**Try it:**
Find and copy each line of the records where the string "Entry" shows up.

(Change detection outputs)
*** Begin section ***

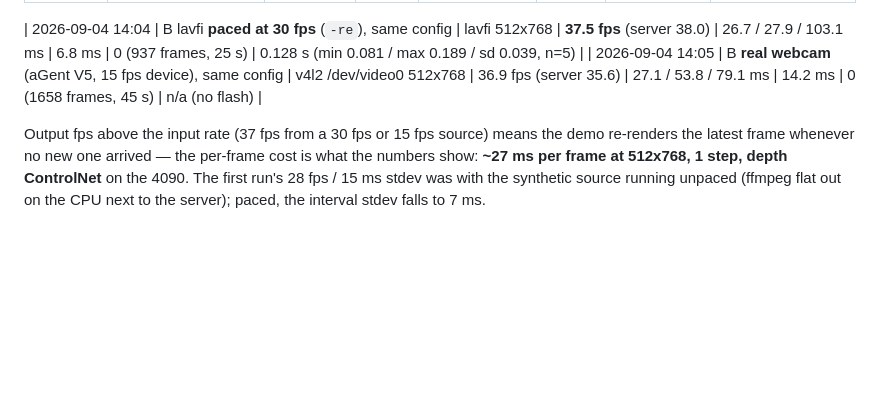
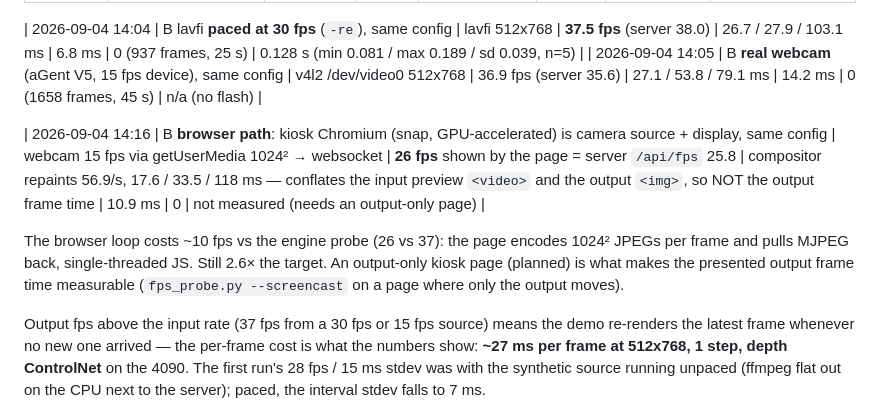
Before and after one commit to KomplexKapharnaum/VideoBooth, a Markdown page: BENCHMARKS.md, the part around the change. Rendered like a GitHub page; blank space fills up the shorter version.

Commit message:
BENCHMARKS: Engine B browser path via the kiosk (26 fps page/server; screencast conflated)
Co-Authored-By: Claude Fable 5.1 <noreply@anthropic.com>
Claude-Session: https://claude.ai/code/session_0148C8zbva6vsbZ1WLhFaA1m

```diff
--- a/BENCHMARKS.md
+++ b/BENCHMARKS.md
@@ -122,6 +122,13 @@ tenants NOT stopped (whisper worker idle at 2.4 GB) — a show-mode run will fol
 | 2026-09-04 14:04 | B lavfi **paced at 30 fps** (`-re`), same config | lavfi 512x768 | **37.5 fps** (server 38.0) | 26.7 / 27.9 / 103.1 ms | 6.8 ms | 0 (937 frames, 25 s) | 0.128 s (min 0.081 / max 0.189 / sd 0.039, n=5) |
 | 2026-09-04 14:05 | B **real webcam** (aGent V5, 15 fps device), same config | v4l2 /dev/video0 512x768 | 36.9 fps (server 35.6) | 27.1 / 53.8 / 79.1 ms | 14.2 ms | 0 (1658 frames, 45 s) | n/a (no flash) |
 
+| 2026-09-04 14:16 | B **browser path**: kiosk Chromium (snap, GPU-accelerated) is camera source + display, same config | webcam 15 fps via getUserMedia 1024² → websocket | **26 fps** shown by the page = server `/api/fps` 25.8 | compositor repaints 56.9/s, 17.6 / 33.5 / 118 ms — conflates the input preview `<video>` and the output `<img>`, so NOT the output frame time | 10.9 ms | 0 | not measured (needs an output-only page) |
+
+The browser loop costs ~10 fps vs the engine probe (26 vs 37): the page encodes 1024² JPEGs
+per frame and pulls MJPEG back, single-threaded JS. Still 2.6× the target. An output-only
+kiosk page (planned) is what makes the presented output frame time measurable
+(`fps_probe.py --screencast` on a page where only the output moves).
+
 Output fps above the input rate (37 fps from a 30 fps or 15 fps source) means the demo
 re-renders the latest frame whenever no new one arrived — the per-frame cost is what the
 numbers show: **~27 ms per frame at 512x768, 1 step, depth ControlNet** on the 4090. The first
```
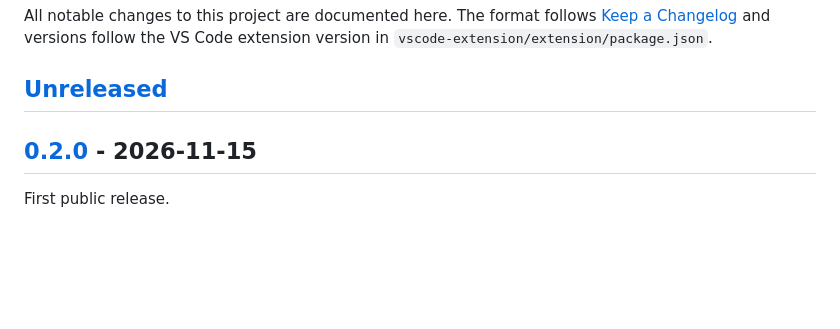
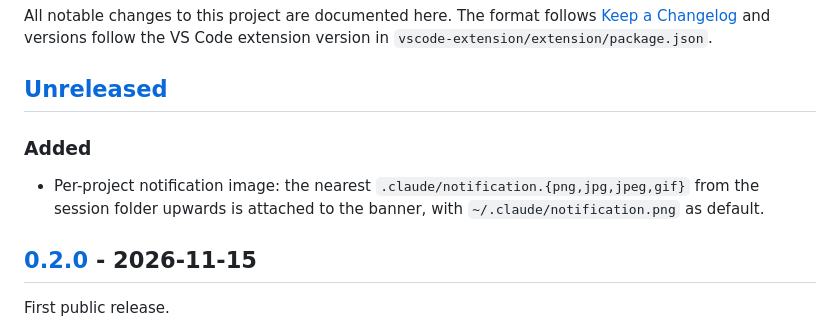
Before and after one commit to MulberrySystems/claude-notifications, a Markdown page: CHANGELOG.md, the part around the change. Drawn GitHub-style; blank space fills up the shorter version.

```diff
--- a/CHANGELOG.md
+++ b/CHANGELOG.md
@@ -5,6 +5,10 @@ All notable changes to this project are documented here. The format follows
 extension version in `vscode-extension/extension/package.json`.
 
 ## [Unreleased]
+
+### Added
+- Per-project notification image: the nearest `.claude/notification.{png,jpg,jpeg,gif}` from the
+  session folder upwards is attached to the banner, with `~/.claude/notification.png` as default.
 
 ## [0.2.0] - 2026-11-15
 
```
Also changed, not shown: README.md (+17 -1 lines), .claude/notification.png (added), 1 other file.
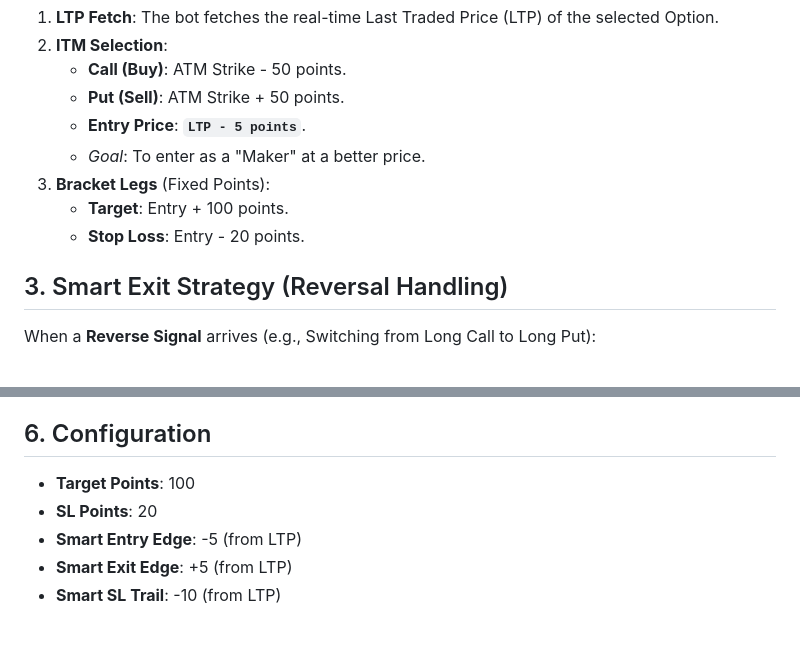
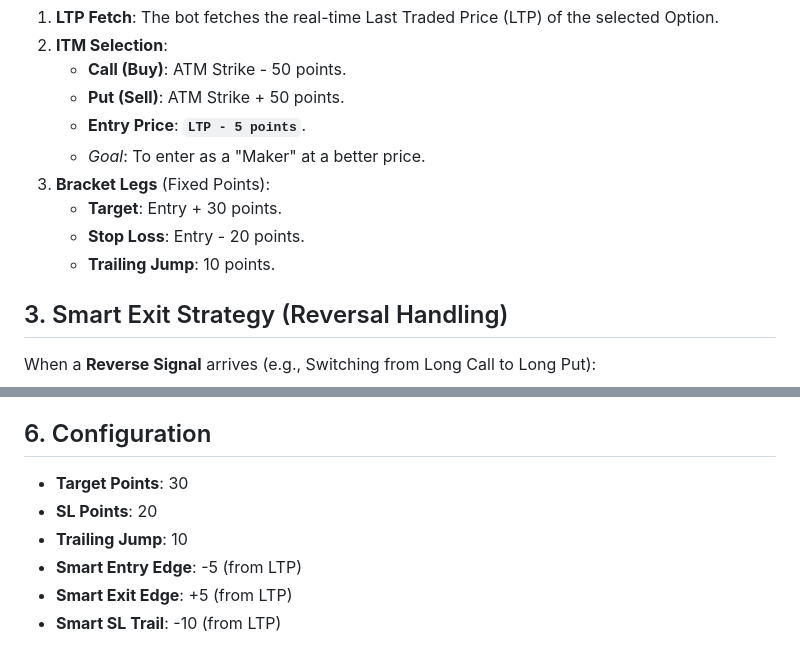
Before and after one commit to Sreekanth1995/TradingAgent, a Markdown page: README.md, 2 parts joined by grey strips. Rendered like a GitHub page.

Commit message:
docs: Update README with 30pt target and trailing jump

```diff
--- a/README.md
+++ b/README.md
@@ -17,8 +17,9 @@ When a **BUY (Call)** or **SELL (Put)** signal is received:
     -   **Entry Price**: **`LTP - 5 points`**.
     -   *Goal*: To enter as a "Maker" at a better price.
 3.  **Bracket Legs** (Fixed Points):
-    -   **Target**: Entry + 100 points.
+    -   **Target**: Entry + 30 points.
     -   **Stop Loss**: Entry - 20 points.
+    -   **Trailing Jump**: 10 points.
 
 ## 3. Smart Exit Strategy (Reversal Handling)
 When a **Reverse Signal** arrives (e.g., Switching from Long Call to Long Put):
@@ -44,8 +45,9 @@ The bot **DOES NOT** place a Market Exit Order. It attempts to "work" the exit:
 -   **LTP Safety**: If LTP cannot be fetched, Smart Logic is upgraded to Standard Execution (Market Orders) to ensure trade completion.
 
 ## 6. Configuration
--   **Target Points**: 100
+-   **Target Points**: 30
 -   **SL Points**: 20
+-   **Trailing Jump**: 10
 -   **Smart Entry Edge**: -5 (from LTP)
 -   **Smart Exit Edge**: +5 (from LTP)
 -   **Smart SL Trail**: -10 (from LTP)
```
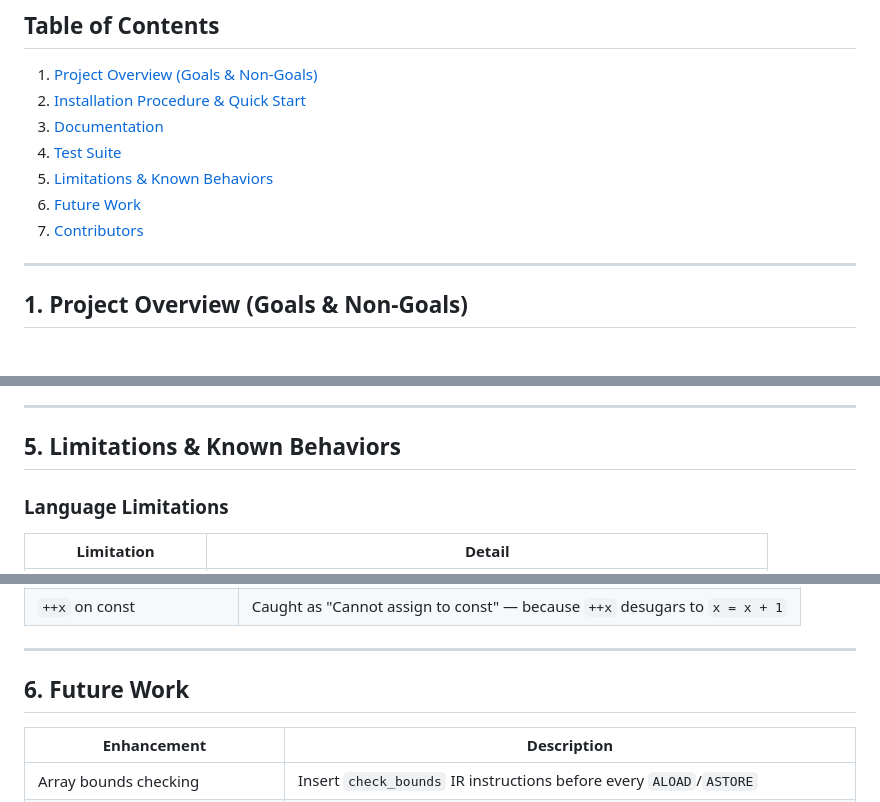
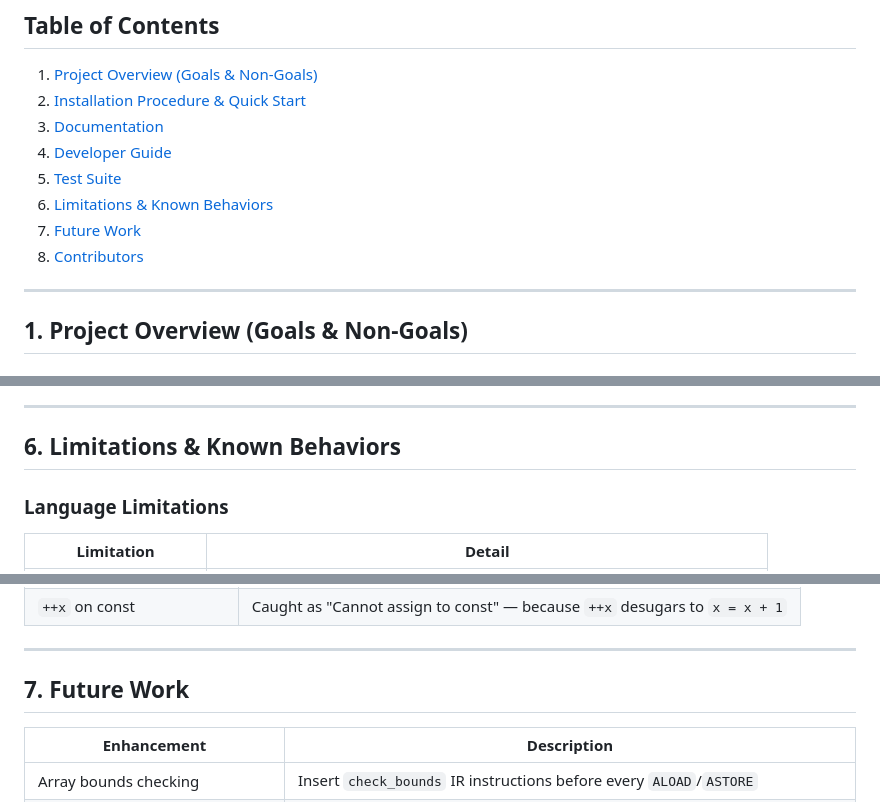
Before and after one commit to sathvik1610/Trisynth, a Markdown page: README.md, 3 parts joined by grey strips. GitHub-like rendering.

```diff
--- a/README.md
+++ b/README.md
@@ -13,10 +13,11 @@ It compiles NanoC source through every classical stage — Lexing → Parsing
 1. [Project Overview (Goals & Non-Goals)](#1-project-overview-goals--non-goals)
 2. [Installation Procedure & Quick Start](#2-installation-procedure--quick-start)
 3. [Documentation](#3-documentation)
-4. [Test Suite](#4-test-suite)
-5. [Limitations & Known Behaviors](#5-limitations--known-behaviors)
-6. [Future Work](#6-future-work)
-7. [Contributors](#7-contributors)
+4. [Developer Guide](#4-developer-guide)
+5. [Test Suite](#5-test-suite)
+6. [Limitations & Known Behaviors](#6-limitations--known-behaviors)
+7. [Future Work](#7-future-work)
+8. [Contributors](#8-contributors)
 
 ---
 
@@ -173,7 +247,7 @@ python -m pytest --tb=short
 
 ---
 
-## 5. Limitations & Known Behaviors
+## 6. Limitations & Known Behaviors
 
 ### Language Limitations
 | Limitation | Detail |
@@ -204,7 +278,7 @@ python -m pytest --tb=short
 
 ---
 
-## 6. Future Work
+## 7. Future Work
 
 | Enhancement | Description |
 |---|---|
```
Also changed, not shown: other parts of README.md (+75 -2 lines).
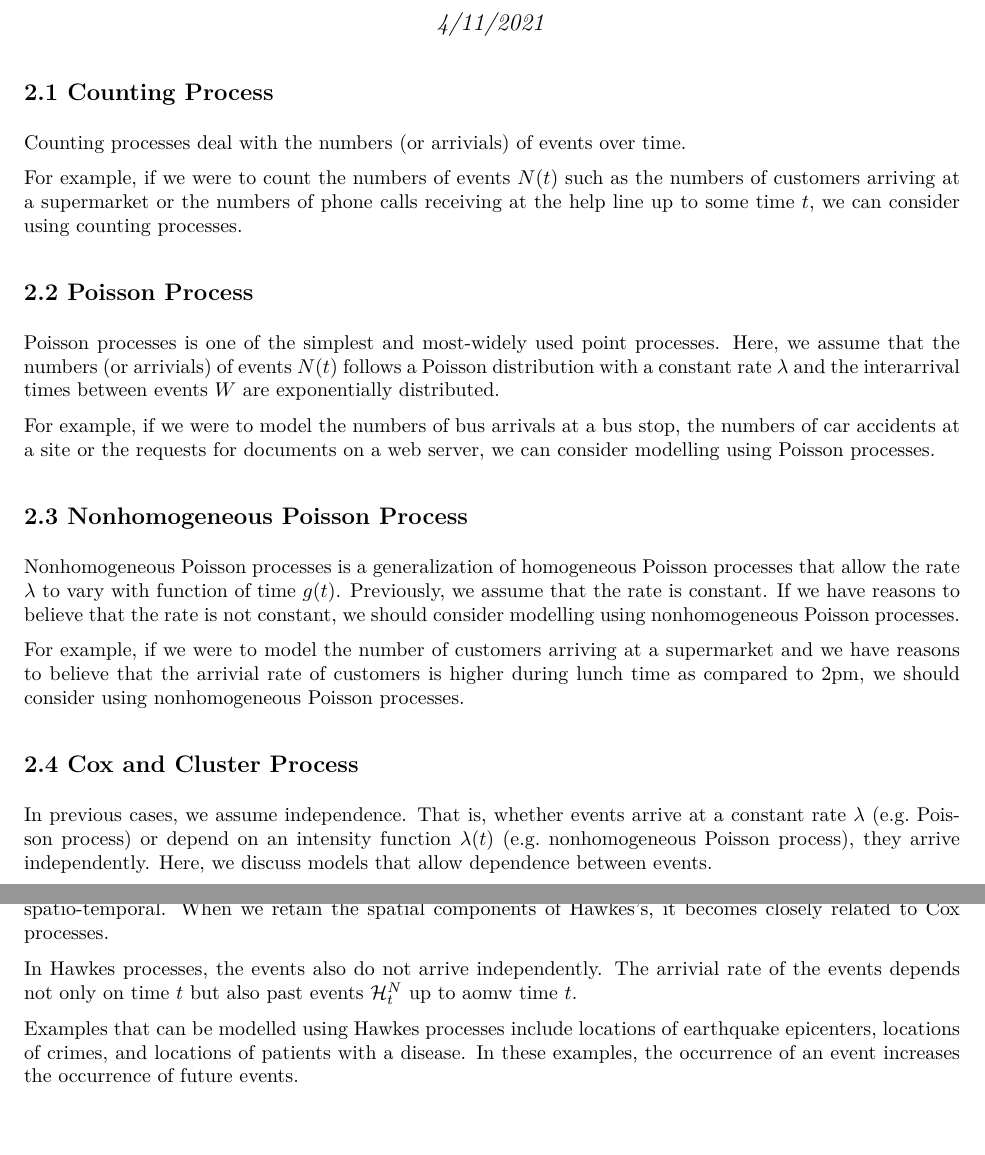
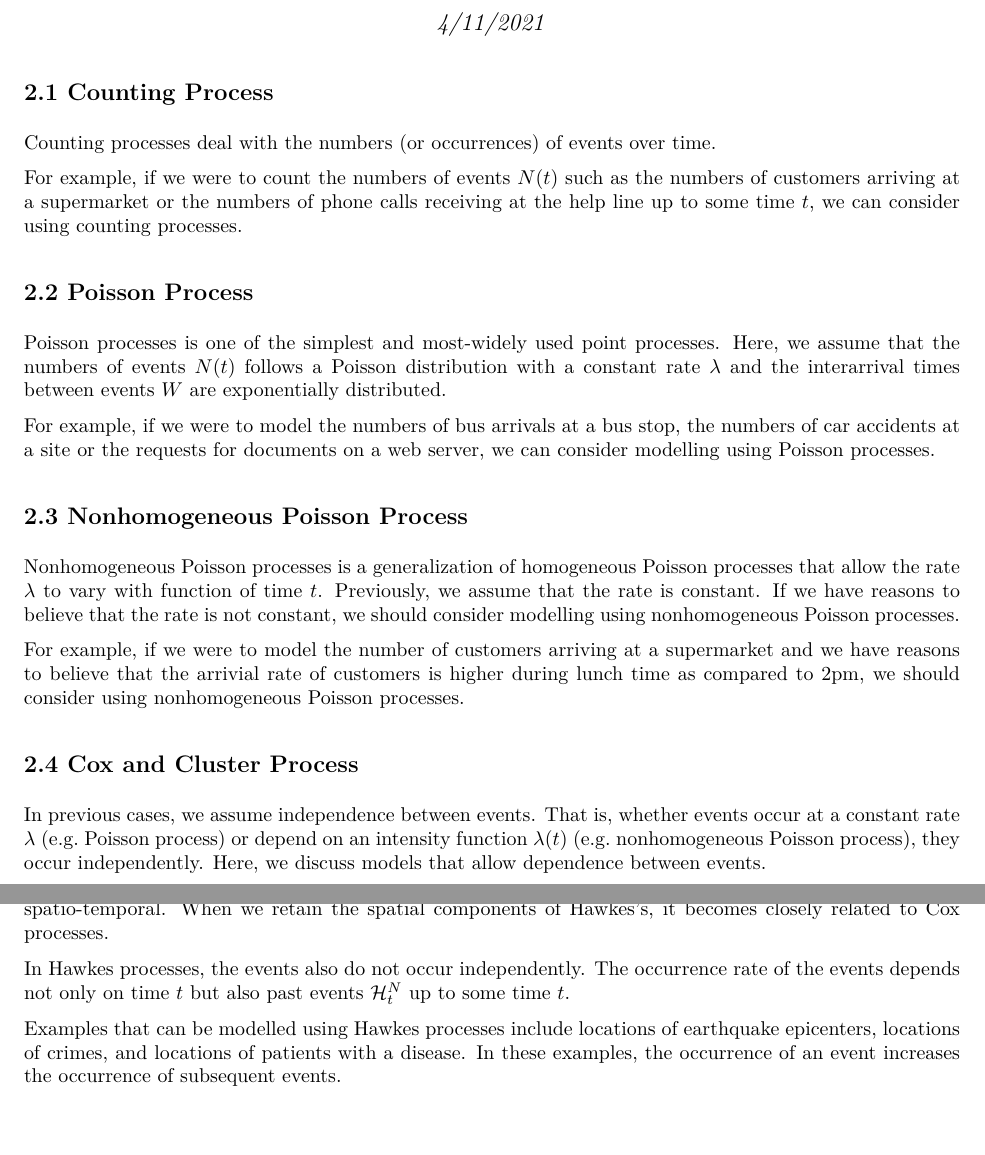
Before and after one commit to franceslinyc/Hawkes-Process-2021, an R Markdown document (analysis/Lin_Masters_Written.Rmd): two parts of pages 1 and 2 of 2, joined at a grey line, cut so that both start at the same text. The pictures show the output file analysis/Lin_Masters_Written.pdf that the author committed with the source.

Commit message:
#3 Fix some wordings

```diff
--- a/analysis/Lin_Masters_Written.Rmd
+++ b/analysis/Lin_Masters_Written.Rmd
@@ -7,7 +7,7 @@ output: pdf_document
 
 ## 2.1 Counting Process
 
-Counting processes deal with the numbers (or arrivials) of events over time.
+Counting processes deal with the numbers (or occurrences) of events over time.
 
 For example, if we were to count the numbers of events $N(t)$ such as the numbers of customers arriving at a supermarket or the numbers of phone calls receiving at the help line up to some time $t$, we can consider using counting processes.
 
@@ -16,7 +16,7 @@ For example, if we were to count the numbers of events $N(t)$ such as the number
 
 ## 2.2 Poisson Process
 
-Poisson processes is one of the simplest and most-widely used point processes. Here, we assume that the numbers (or arrivials) of events $N(t)$ follows a Poisson distribution with a constant rate $\lambda$ and the interarrival times between events $W$ are exponentially distributed.
+Poisson processes is one of the simplest and most-widely used point processes. Here, we assume that the numbers of events $N(t)$ follows a Poisson distribution with a constant rate $\lambda$ and the interarrival times between events $W$ are exponentially distributed.
 
 For example, if we were to model the numbers of bus arrivals at a bus stop, the numbers of car accidents at a site or the requests for documents on a web server, we can consider modelling using Poisson processes.
 
@@ -25,7 +25,7 @@ For example, if we were to model the numbers of bus arrivals at a bus stop, the
 
 ## 2.3 Nonhomogeneous Poisson Process
 
-Nonhomogeneous Poisson processes is a generalization of homogeneous Poisson processes that allow the rate $\lambda$ to vary with function of time $g(t)$. Previously, we assume that the rate is constant. If we have reasons to believe that the rate is not constant, we should consider modelling using nonhomogeneous Poisson processes.
+Nonhomogeneous Poisson processes is a generalization of homogeneous Poisson processes that allow the rate $\lambda$ to vary with function of time $t$. Previously, we assume that the rate is constant. If we have reasons to believe that the rate is not constant, we should consider modelling using nonhomogeneous Poisson processes.
 
 For example, if we were to model the number of customers arriving at a supermarket and we have reasons to believe that the arrivial rate of customers is higher during lunch time as compared to 2pm, we should consider using nonhomogeneous Poisson processes.
 
@@ -34,7 +34,7 @@ For example, if we were to model the number of customers arriving at a supermark
 
 ## 2.4 Cox and Cluster Process
 
-In previous cases, we assume independence. That is, whether events arrive at a constant rate $\lambda$ (e.g. Poisson process) or depend on an intensity function $\lambda (t)$ (e.g. nonhomogeneous Poisson process), they arrive independently. Here, we discuss models that allow dependence between events.
+In previous cases, we assume independence between events. That is, whether events occur at a constant rate $\lambda$ (e.g. Poisson process) or depend on an intensity function $\lambda (t)$ (e.g. nonhomogeneous Poisson process), they occur independently. Here, we discuss models that allow dependence between events.
 
 In Cox processes (or doubly stochastic Poisson process), the intensity function $\Lambda (t)$ is treated as random.
 
@@ -49,6 +49,6 @@ Examples that can be modelled using Cox and cluster processes include seedlings
 
 Hawkes process is also known as a self-exciting point process. (?) Hawkes processes can be temporal or spatio-temporal. When we retain the spatial components of Hawkes's, it becomes closely related to Cox processes.
 
-In Hawkes processes, the events also do not arrive independently. The arrivial rate of the events depends not only on time $t$ but also past events $\mathcal{H}_{t}^{N}$ up to aomw time $t$.
+In Hawkes processes, the events also do not occur independently. The occurrence rate of the events depends not only on time $t$ but also past events $\mathcal{H}_{t}^{N}$ up to some time $t$.
 
-Examples that can be modelled using Hawkes processes include locations of earthquake epicenters, locations of crimes, and locations of patients with a disease. In these examples, the occurrence of an event increases the occurrence of future events.
+Examples that can be modelled using Hawkes processes include locations of earthquake epicenters, locations of crimes, and locations of patients with a disease. In these examples, the occurrence of an event increases the occurrence of subsequent events.
```
Also changed, not shown: analysis/Lin_Masters_Written.pdf, 1 other file.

*** End section ***

**Output below:**
     -   **Entry Price**: **`LTP - 5 points`**.
-    -   **Target**: Entry + 100 points.
+    -   **Target**: Entry + 30 points.
     -   **Stop Loss**: Entry - 20 points.
 -   **Smart Entry Edge**: -5 (from LTP)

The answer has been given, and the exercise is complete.